[TASK ITEM]:
The job is to find each line of the records below that includes the word "https" and copy it.

[RECORDS FOR THE TASK]:
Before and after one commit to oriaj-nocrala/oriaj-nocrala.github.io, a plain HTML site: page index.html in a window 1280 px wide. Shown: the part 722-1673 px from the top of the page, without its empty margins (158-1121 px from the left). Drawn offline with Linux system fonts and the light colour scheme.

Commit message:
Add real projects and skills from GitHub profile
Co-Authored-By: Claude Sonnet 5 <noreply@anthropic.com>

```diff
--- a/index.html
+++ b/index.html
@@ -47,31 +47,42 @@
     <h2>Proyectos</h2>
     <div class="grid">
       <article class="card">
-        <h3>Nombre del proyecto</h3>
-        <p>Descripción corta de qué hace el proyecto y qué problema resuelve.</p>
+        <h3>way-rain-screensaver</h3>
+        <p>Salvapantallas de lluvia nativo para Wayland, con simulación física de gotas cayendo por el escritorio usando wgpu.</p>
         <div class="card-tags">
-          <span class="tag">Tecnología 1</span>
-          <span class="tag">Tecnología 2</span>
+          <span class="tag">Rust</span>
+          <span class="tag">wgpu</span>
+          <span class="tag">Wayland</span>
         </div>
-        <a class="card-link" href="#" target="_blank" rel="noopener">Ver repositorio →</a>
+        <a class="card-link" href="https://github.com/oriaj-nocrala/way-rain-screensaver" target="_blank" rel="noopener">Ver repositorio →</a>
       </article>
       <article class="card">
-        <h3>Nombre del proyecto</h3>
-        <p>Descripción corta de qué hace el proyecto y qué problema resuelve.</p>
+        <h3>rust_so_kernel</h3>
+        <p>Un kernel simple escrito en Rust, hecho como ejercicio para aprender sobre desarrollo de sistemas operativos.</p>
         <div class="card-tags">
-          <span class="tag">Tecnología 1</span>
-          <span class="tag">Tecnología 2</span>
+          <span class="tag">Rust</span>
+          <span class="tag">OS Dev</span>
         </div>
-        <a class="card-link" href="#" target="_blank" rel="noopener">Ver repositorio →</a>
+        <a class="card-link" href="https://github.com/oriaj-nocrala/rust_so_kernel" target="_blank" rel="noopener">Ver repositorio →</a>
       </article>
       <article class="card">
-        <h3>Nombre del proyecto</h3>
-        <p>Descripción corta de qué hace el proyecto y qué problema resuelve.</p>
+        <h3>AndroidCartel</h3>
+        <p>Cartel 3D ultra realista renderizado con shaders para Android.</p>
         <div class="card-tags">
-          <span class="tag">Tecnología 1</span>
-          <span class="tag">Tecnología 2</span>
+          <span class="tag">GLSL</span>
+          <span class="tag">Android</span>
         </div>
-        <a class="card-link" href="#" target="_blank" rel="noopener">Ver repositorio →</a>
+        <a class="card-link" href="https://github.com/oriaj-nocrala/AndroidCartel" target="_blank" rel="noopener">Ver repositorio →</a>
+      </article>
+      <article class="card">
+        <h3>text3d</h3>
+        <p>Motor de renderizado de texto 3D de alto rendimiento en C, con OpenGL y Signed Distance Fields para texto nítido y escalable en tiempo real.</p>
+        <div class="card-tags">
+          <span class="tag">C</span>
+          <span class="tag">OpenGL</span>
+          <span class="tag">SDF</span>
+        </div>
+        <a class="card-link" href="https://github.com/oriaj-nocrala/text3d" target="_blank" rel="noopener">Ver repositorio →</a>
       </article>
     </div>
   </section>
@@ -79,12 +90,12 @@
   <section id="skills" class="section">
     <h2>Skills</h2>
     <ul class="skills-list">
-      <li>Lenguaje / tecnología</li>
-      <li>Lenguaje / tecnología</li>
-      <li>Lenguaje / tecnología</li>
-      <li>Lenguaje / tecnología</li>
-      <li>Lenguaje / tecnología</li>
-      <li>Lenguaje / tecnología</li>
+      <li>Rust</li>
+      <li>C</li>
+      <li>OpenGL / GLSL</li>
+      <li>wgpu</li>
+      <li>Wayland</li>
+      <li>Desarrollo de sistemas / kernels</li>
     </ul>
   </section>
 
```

[ANSWER TO THE EXERCISE]:
+        <a class="card-link" href="https://github.com/oriaj-nocrala/way-rain-screensaver" target="_blank" rel="noopener">Ver repositorio →</a>
+        <a class="card-link" href="https://github.com/oriaj-nocrala/rust_so_kernel" target="_blank" rel="noopener">Ver repositorio →</a>
+        <a class="card-link" href="https://github.com/oriaj-nocrala/AndroidCartel" target="_blank" rel="noopener">Ver repositorio →</a>
+        <a class="card-link" href="https://github.com/oriaj-nocrala/text3d" target="_blank" rel="noopener">Ver repositorio →</a>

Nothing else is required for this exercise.